What Abnormal Pap Test Results Mean for Your Health
Having a Pap test on a regular basis is important for women’s preventive health because it is the best way to detect precancerous conditions or any small, hidden tumors that could become cervical cancer. When the test is performed, a sample of cells are taken from the cervix or vagina to look for any changes or abnormalities. Women should begin getting a Pap test at age 21 and have a routine screening every three to five years until they are 65. Speak to your doctor to determine how often you should be tested based on your medical history.
An abnormal Pap test is often caused by types of HPV, a sexually transmitted disease that has been linked to cervical cancer. It can also be caused by other kinds of infections from yeast or bacteria, which can be treated with medication. For older women, menopause can even cause cell changes that are detected by a Pap test and are simply the result of aging.
If your Pap test comes back with abnormal results, you may need to have additional tests in order to determine whether you have an infection or to see how severe the changes in your cells are. There are three main options for follow-up tests:

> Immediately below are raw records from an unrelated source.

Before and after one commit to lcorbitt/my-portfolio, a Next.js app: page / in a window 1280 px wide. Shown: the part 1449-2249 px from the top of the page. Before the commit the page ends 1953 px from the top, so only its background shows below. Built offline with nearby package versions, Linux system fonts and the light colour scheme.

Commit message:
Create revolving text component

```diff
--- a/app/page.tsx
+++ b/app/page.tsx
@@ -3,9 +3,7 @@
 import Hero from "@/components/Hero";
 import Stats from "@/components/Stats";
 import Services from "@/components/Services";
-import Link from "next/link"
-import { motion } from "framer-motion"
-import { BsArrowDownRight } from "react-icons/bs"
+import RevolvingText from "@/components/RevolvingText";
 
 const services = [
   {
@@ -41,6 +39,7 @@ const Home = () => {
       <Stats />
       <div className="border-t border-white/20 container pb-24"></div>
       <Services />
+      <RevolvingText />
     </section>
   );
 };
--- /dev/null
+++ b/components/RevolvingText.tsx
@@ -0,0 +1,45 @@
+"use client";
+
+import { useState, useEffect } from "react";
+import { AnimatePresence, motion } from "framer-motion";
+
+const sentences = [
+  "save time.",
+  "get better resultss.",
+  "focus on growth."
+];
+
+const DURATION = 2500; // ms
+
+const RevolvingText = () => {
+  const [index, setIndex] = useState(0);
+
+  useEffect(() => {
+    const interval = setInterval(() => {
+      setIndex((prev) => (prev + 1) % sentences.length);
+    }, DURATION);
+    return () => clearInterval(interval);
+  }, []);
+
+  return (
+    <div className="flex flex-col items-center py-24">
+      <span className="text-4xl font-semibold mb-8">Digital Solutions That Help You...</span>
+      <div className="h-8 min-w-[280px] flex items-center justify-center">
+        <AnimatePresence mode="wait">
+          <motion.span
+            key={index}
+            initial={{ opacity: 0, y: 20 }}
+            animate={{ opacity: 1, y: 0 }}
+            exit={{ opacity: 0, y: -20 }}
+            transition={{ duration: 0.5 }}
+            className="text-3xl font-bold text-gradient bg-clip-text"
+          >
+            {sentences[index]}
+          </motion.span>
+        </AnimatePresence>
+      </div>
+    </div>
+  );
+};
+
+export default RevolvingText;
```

- HPV test: similar to a Pap test, it is done on a sample of cells that are taken from the cervix
- Colposcopy: this test uses a lighted magnifying tool to look at the vagina and cervix; the doctor will also take a biopsy of the cervix
- Another Pap test in six months to one year

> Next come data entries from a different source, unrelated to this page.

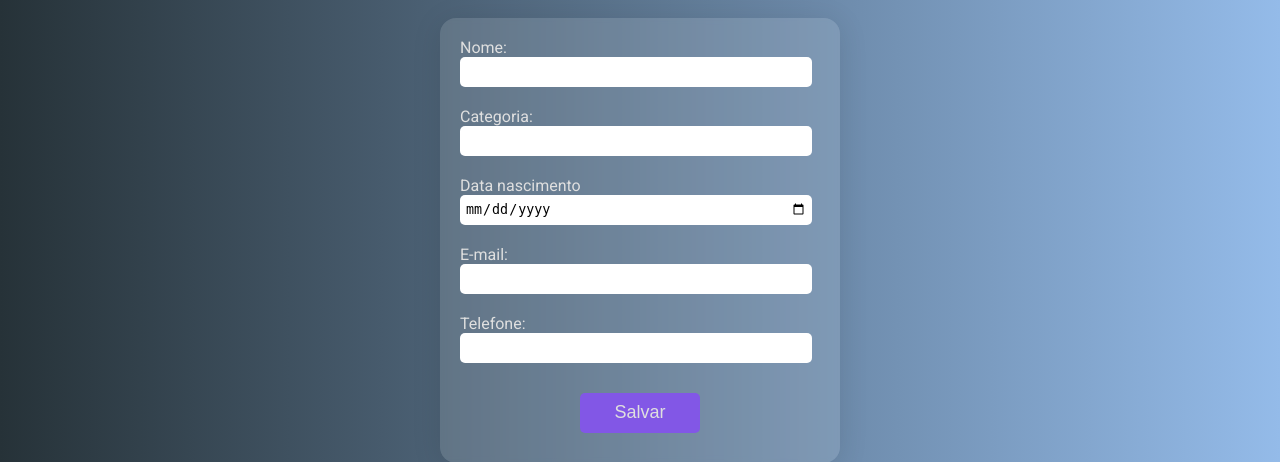
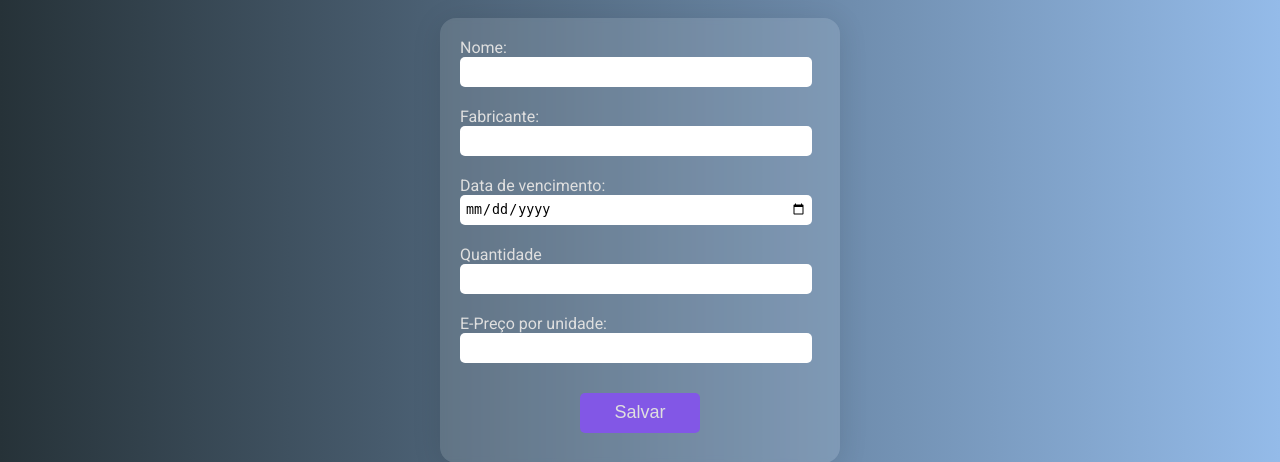
Before and after one commit to helpmeagain/supermarket-api, a Flask app: template templates/editar.html in a window 1280 px wide. Shown: the part 184-646 px from the top of the page. Run offline with Flask 3, Linux system fonts and the light colour scheme; the template is opened without the code that fills it, so the values that code supplies are empty.

Commit message:
refactor: pagina de editar corrigida

```diff
--- a/templates/editar.html
+++ b/templates/editar.html
@@ -29,40 +29,41 @@
             required
           />
 
-          <label for="categoria">Categoria:</label>
+          <label for="fabricante">Fabricante:</label>
           <input
             type="text"
-            id="categoria"
-            name="categoria"
-            value="{{ produto.categoria }}"
+            id="fabricante"
+            name="fabricante"
+            value="{{ produto.fabricante }}"
             required
           />
 
-          <label for="nascimento">Data nascimento</label>
+          <label for="vencimento">Data de vencimento:</label>
           <input
-            id="nascimento"
             type="date"
-            name="nascimento"
-            value="{{ produto.nascimento }}"
-          />
-
-          <label for="email">E-mail:</label>
-          <input
-            type="email"
-            id="email"
-            name="email"
-            value="{{ produto.email }}"
+            id="vencimento"
+            name="vencimento"
+            value="{{ produto.vencimento }}"
             required
           />
 
-          <label for="telefone">Telefone:</label>
+          <label for="quantidade">Quantidade</label>
           <input
-            type="tel"
-            id="telefone"
-            name="telefone"
-            value="{{ produto.telefone }}"
+            id="quantidade"
+            type="number"
+            name="quantidade"
+            value="{{ produto.quantidade }}"
+          />
+
+          <label for="preco">E-Preço por unidade:</label>
+          <input
+            type="number"
+            id="preco"
+            name="preco"
+            value="{{ produto.preco }}"
             required
           />
+
           <div class="container-button">
             <button class="button-form" type="submit">Salvar</button>
           </div>
```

If your doctor chooses to recommend treatment, it will depend on the results of these follow-up tests. The cell changes will be labeled as mild, moderate, or severe. This label will help your doctor share options for the best course of action.
Your doctor can help answer any questions you may have about what to expect from a Pap test, how often you should be getting tested, and how to interpret your results.